Alexandria Museum of Art: On Ancient Wings and Harmonic Fascination

Friday, February 5, 2016

ON ANCIENT WINGS (The Sandhill Cranes of North America) offers a soothing contrast with the neighboring exhibit. Mr. Michael Forsberg has devoted countless hours to his passion surrounding these magnificent birds. He follows the sandhill cranes from Alaska to Cuba, passing by Louisiana as he documents their life from an egg to a lifeless carcass. In 38 stunning photographs, he captures an amazing diversity of shots, from individual birds to enormous flocks, always done with sensitivity and artistry. For those interested in conservation, nature photography or just beautiful pictures, this exhibit deserves your attention.


HARMONIC FASCINATION: The Art of Max Papart fills the third floor gallery of the Alexandria Museum of Art (AMoA). This impressive collection of over 100 works was the gift of Steven and Jadwiga Markoff to the AMoA and represents a gorgeous example of Papart’s work over time. Max Papart was born in Marseilles, France in 1911 and he studied briefly at the Ecole de Beaux Arts. He lived and worked in Marseilles through the years of World War II, participating in some way in the resistance. In 1972, he visited New York and New Orleans and cultivated a relationship with Kenneth Nathan of the Nathan Gallery in New Orleans, where he died at the age of 82.


In this exhibit, nicely displayed in the open space of the upstairs galleries, various members of the collection committee for the museum have provided comments on selected pieces in the show. These commenters, including Roberta Walters, Nydia Freedman, Lawrence Menache, Phillip Laborde, Joan Brunson and Ann Collins, offer interesting observations on fragments of the collections (Odalisque, drawings, music, birds, figures and performers respectively.)

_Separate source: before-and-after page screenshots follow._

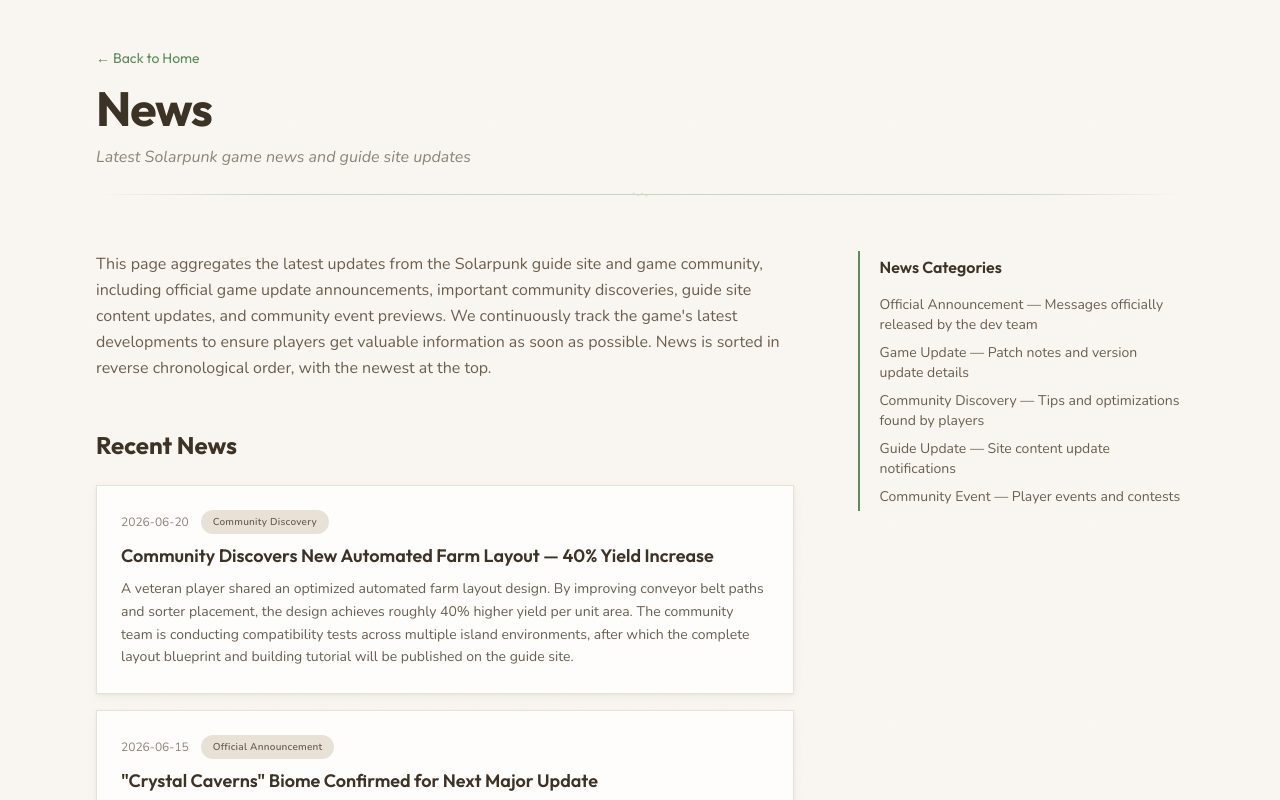
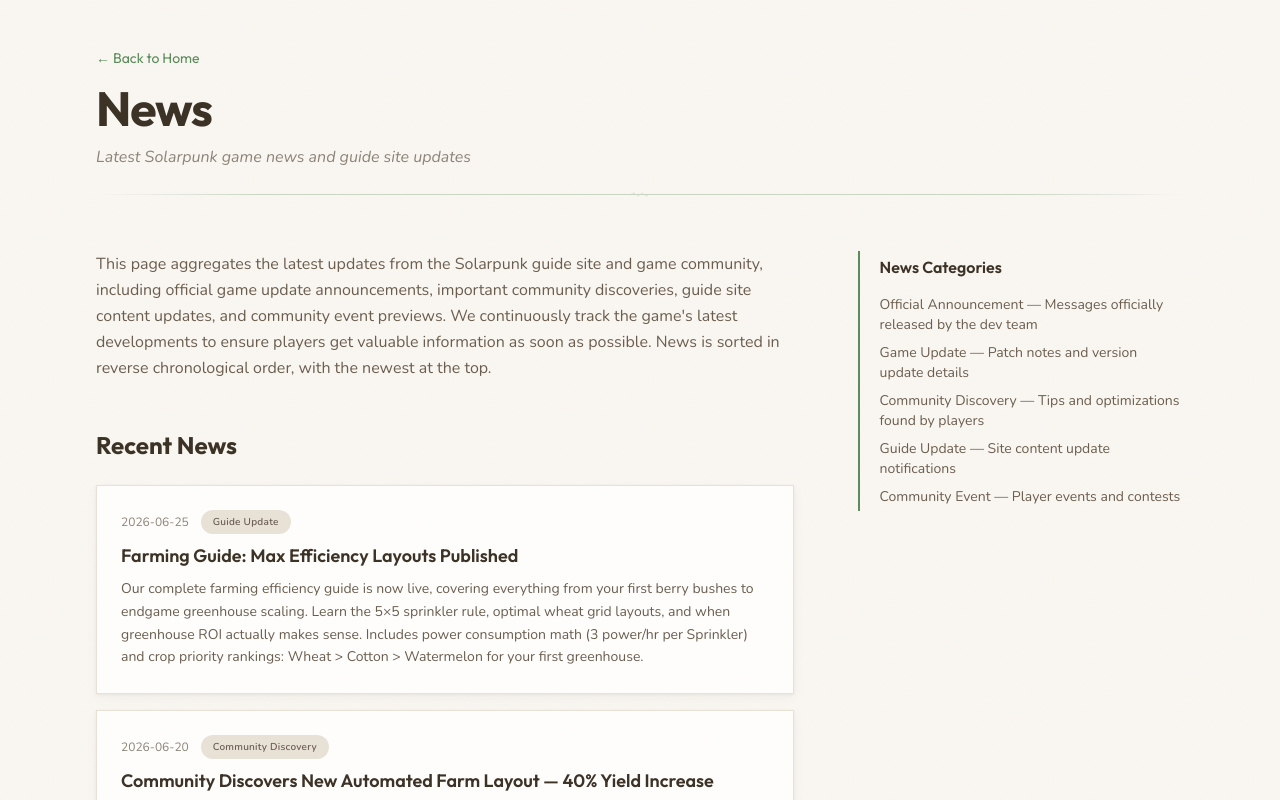
Before and after one commit to ryuuu2020/solarpunk-guide, a Next.js app: page /news in a window 1280 px wide. Shown: the top 800 px of the page. Built offline with nearby package versions, Linux system fonts and the light colour scheme.

Commit message:
news day4 farming

```diff
--- a/app/news/page.tsx
+++ b/app/news/page.tsx
@@ -2,6 +2,12 @@
 
 export default function NewsPage() {
   const news = [
+    {
+      date: '2026-06-25',
+      title: 'Farming Guide: Max Efficiency Layouts Published',
+      summary: 'Our complete farming efficiency guide is now live, covering everything from your first berry bushes to endgame greenhouse scaling. Learn the 5×5 sprinkler rule, optimal wheat grid layouts, and when greenhouse ROI actually makes sense. Includes power consumption math (3 power/hr per Sprinkler) and crop priority rankings: Wheat > Cotton > Watermelon for your first greenhouse.',
+      category: 'Guide Update',
+    },
     {
       date: '2026-06-20',
       title: 'Community Discovers New Automated Farm Layout — 40% Yield Increase',
```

The works themselves are mostly large limited edition aquatints, with a rug and some nice porcelain sculptures offering some diversity. The drawings have a sophisticated classical quality to them, as do the subjects Papart chose. The aquatints, mostly abstract, with a few figurative elements added to some works, have a wonderful sense of color and composition. There are several examples of recurrent themes, such as birds or performers. What dominates, however is the bold use of blocks of colors and shapes creating an almost Leger-like movement.


Alexandria is fortunate to have such a group of works from an artist with a strong Louisiana connection. Hopefully this collection can form the nucleus of a traveling show that can be exchanged for equally strong collections from other regional or national museums. There is also an interesting interactive 4.0 Beta component that allows viewers to decide whether to “Hang it, Sell it or Hide it” for any particular piece. Who says vox populi is not important in the fine arts? You don’t have to be a member of the collection committee to have your voice heard and counted.


David J. Holcombe, M.D., M.S.A.




Dr. David Holcombe has demonstrated a life-long interest in the arts.  Starting with art courses at U.C. Davis during the turbulent 70’s, he continued painting and writing for the next five decades.  His works have been accepted in many local, regional and state juried shows and are found in collections all over the world.


David is one of TicketCentral’s volunteer bloggers for the 2015-16 season.